What are the problems? Well the biggest one is probably that most people studying foreign languages don’t want to be studying them! Some of my old students in Taiwan showed up hating everything about English! It took countless months of benevolent brain washing and fun materials to get even half of them genuinely interested in a language they only needed at school. But I’m basically going to set that problem aside and talk about the difficulties for people who really do want to learn. Let’s look at the main options and then the problems (and strengths) of each.

The main options

  • Classes
  • Self study courses
  • Online tutoring
  • Offline tutoring
  • Conversation exchange
  • Immersion
  • Other online tools
  • Self-designed study methods


  • Classes with professional teachers are expensive.
  • It’s cheaper to be part of a large class, but most students want talking time.
  • It’s very difficult to handle students with very different levels of proficiency.
  • Most classes focus too much on grammar.
  • Most classes focus too much on intensive activities instead of extensive reading.
  • Classes tend to be very rigid in terms of when students can start or stop studying.
  • There are limited times when students can join or leave.
  • Group classes motivate people to study regularly.
  • Native speaking teachers can correct students.

Self-study courses (books + CDs/MP3s)

  • Most are of poor quality (this can be mitigated by looking at online reviews).
  • There’s no correction.

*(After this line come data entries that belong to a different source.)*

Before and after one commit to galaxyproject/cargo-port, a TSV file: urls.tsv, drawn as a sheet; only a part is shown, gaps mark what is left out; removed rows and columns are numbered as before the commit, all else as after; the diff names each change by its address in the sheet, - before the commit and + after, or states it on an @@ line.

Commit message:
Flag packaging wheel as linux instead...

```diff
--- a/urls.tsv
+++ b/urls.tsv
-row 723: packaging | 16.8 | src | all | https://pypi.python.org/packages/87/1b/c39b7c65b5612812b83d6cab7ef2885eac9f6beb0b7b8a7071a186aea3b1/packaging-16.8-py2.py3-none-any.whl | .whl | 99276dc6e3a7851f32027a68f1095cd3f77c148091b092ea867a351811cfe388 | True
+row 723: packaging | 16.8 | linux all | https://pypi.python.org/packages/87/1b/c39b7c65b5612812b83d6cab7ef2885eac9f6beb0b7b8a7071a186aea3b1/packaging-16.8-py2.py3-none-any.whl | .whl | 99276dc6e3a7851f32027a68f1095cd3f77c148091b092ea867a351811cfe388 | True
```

This is a huge problem for pronunciation.
  • Don’t generally get students to the level where they can use native materials.
  • Good for learning vocabulary and basic grammar.
  • Usually a reasonable value for the price.

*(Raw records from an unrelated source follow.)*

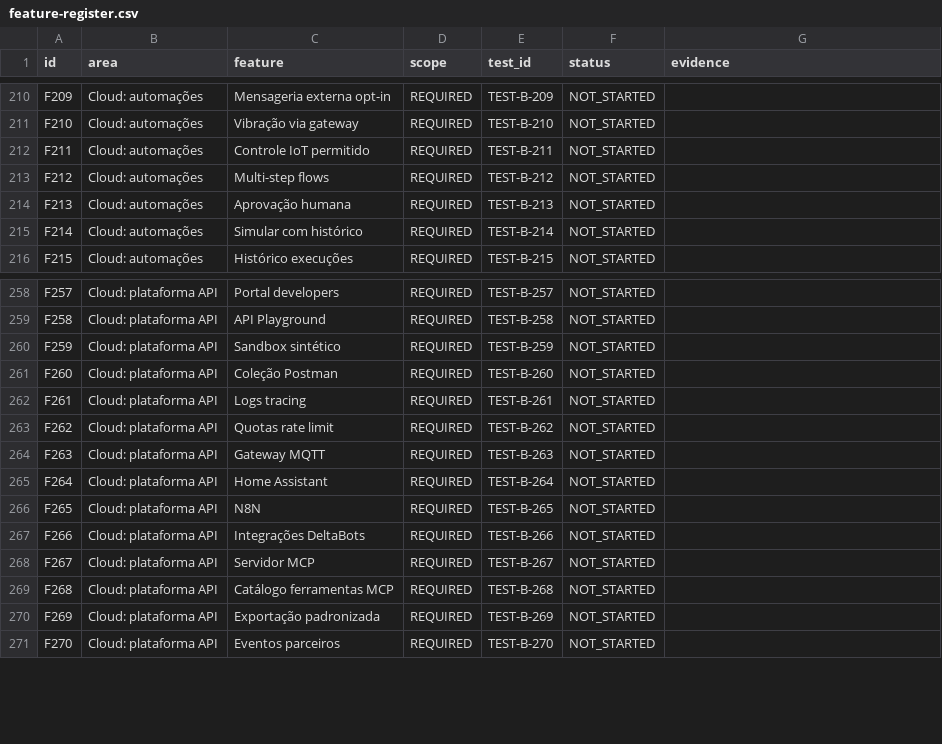
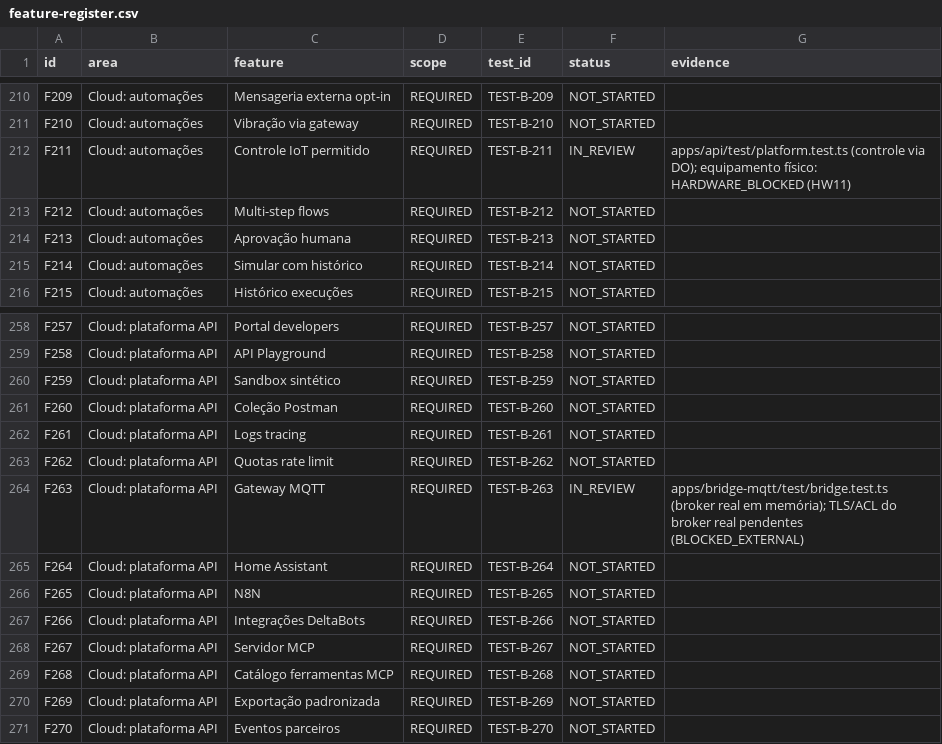
Before and after one commit to adriano2bx/deltabots-pulse, a CSV file: docs/feature-register.csv, drawn as a sheet; only a part is shown, gaps mark what is left out.

```diff
--- a/docs/feature-register.csv
+++ b/docs/feature-register.csv
@@ -211,3 +211,3 @@ F209,Cloud: automações,Mensageria externa opt-in,REQUIRED,TEST-B-209,NOT_START
 F210,Cloud: automações,Vibração via gateway,REQUIRED,TEST-B-210,NOT_STARTED,
-F211,Cloud: automações,Controle IoT permitido,REQUIRED,TEST-B-211,NOT_STARTED,
+F211,Cloud: automações,Controle IoT permitido,REQUIRED,TEST-B-211,IN_REVIEW,apps/api/test/platform.test.ts (controle via DO); equipamento físico: HARDWARE_BLOCKED (HW11)
 F212,Cloud: automações,Multi-step flows,REQUIRED,TEST-B-212,NOT_STARTED,
@@ -263,3 +263,3 @@ F261,Cloud: plataforma API,Logs tracing,REQUIRED,TEST-B-261,NOT_STARTED,
 F262,Cloud: plataforma API,Quotas rate limit,REQUIRED,TEST-B-262,NOT_STARTED,
-F263,Cloud: plataforma API,Gateway MQTT,REQUIRED,TEST-B-263,NOT_STARTED,
+F263,Cloud: plataforma API,Gateway MQTT,REQUIRED,TEST-B-263,IN_REVIEW,apps/bridge-mqtt/test/bridge.test.ts (broker real em memória); TLS/ACL do broker real pendentes (BLOCKED_EXTERNAL)
 F264,Cloud: plataforma API,Home Assistant,REQUIRED,TEST-B-264,NOT_STARTED,
```
Also changed, not shown: 11 other files.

Online tutoring

  • Online tutoring extremely expensive due to its one on one nature.
  • Teachers don’t generally have the same incentives to make study plans as those making courses for schools.
  • It’s difficult to become friends with an online tutor and some platforms forbid it.
  • Due to the individualized attention, tutoring is very time efficient.
  • Students able to continue spending $5 to $30 per hour can learn to a very high level. 
  • Students anywhere can learn from teachers anywhere.
  • It’s easy to switch teachers.

Offline tutoring

  • It’s more difficult to find offline tutors if you aren’t at a university or hostel.
  • There may not be a tutor for the language you want to learn where you live.
  • Offline tutors sometimes to become genuine friends or introduce students to other native speakers who become friends.
  • There are no middleman costs from a platform or payment processors.

Conversation exchange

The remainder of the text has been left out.